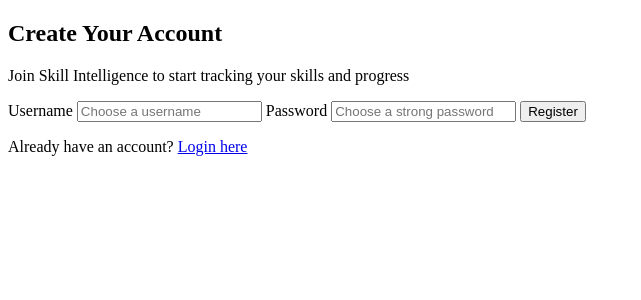
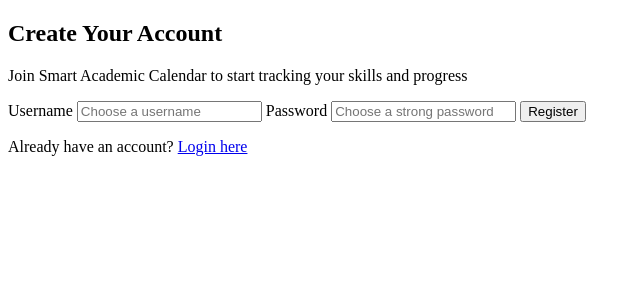
Before and after one commit to Hetvi3108/Crtl-Alt-Del, a Flask app: page /register in a window 1280 px wide. Shown: the top 300 px of the page, without its empty margins (0-641 px from the left). Run offline with Flask 3, Linux system fonts and the light colour scheme.

Commit message:
Update register.html

```diff
--- a/hack/templates/register.html
+++ b/hack/templates/register.html
@@ -3,14 +3,14 @@
 <head>
     <meta charset="UTF-8">
     <meta name="viewport" content="width=device-width, initial-scale=1.0">
-    <title>Register | Skill Intelligence</title>
+    <title>Register | Smart Academic Calendar</title>
     <link rel="stylesheet" href="{{ url_for('static', filename='style.css') }}">
 </head>
 <body>
 
 <div class="container">
     <h2>Create Your Account</h2>
-    <p class="center-text">Join Skill Intelligence to start tracking your skills and progress</p>
+    <p class="center-text">Join Smart Academic Calendar to start tracking your skills and progress</p>
 
     <form method="POST" action="/register">
         <label for="username">Username</label>
@@ -28,4 +28,5 @@
 </div>
 
 </body>
+
 </html>
```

....................

### What the task asks
Print the material word for word without images.

### Response for this exercise
Before and after one commit to Hetvi3108/Crtl-Alt-Del, a Flask app: page /register in a window 1280 px wide. Shown: the top 300 px of the page, without its empty margins (0-641 px from the left). Run offline with Flask 3, Linux system fonts and the light colour scheme.

Commit message:
Update register.html

```diff
--- a/hack/templates/register.html
+++ b/hack/templates/register.html
@@ -3,14 +3,14 @@
 <head>
     <meta charset="UTF-8">
     <meta name="viewport" content="width=device-width, initial-scale=1.0">
-    <title>Register | Skill Intelligence</title>
+    <title>Register | Smart Academic Calendar</title>
     <link rel="stylesheet" href="{{ url_for('static', filename='style.css') }}">
 </head>
 <body>
 
 <div class="container">
     <h2>Create Your Account</h2>
-    <p class="center-text">Join Skill Intelligence to start tracking your skills and progress</p>
+    <p class="center-text">Join Smart Academic Calendar to start tracking your skills and progress</p>
 
     <form method="POST" action="/register">
         <label for="username">Username</label>
@@ -28,4 +28,5 @@
 </div>
 
 </body>
+
 </html>
```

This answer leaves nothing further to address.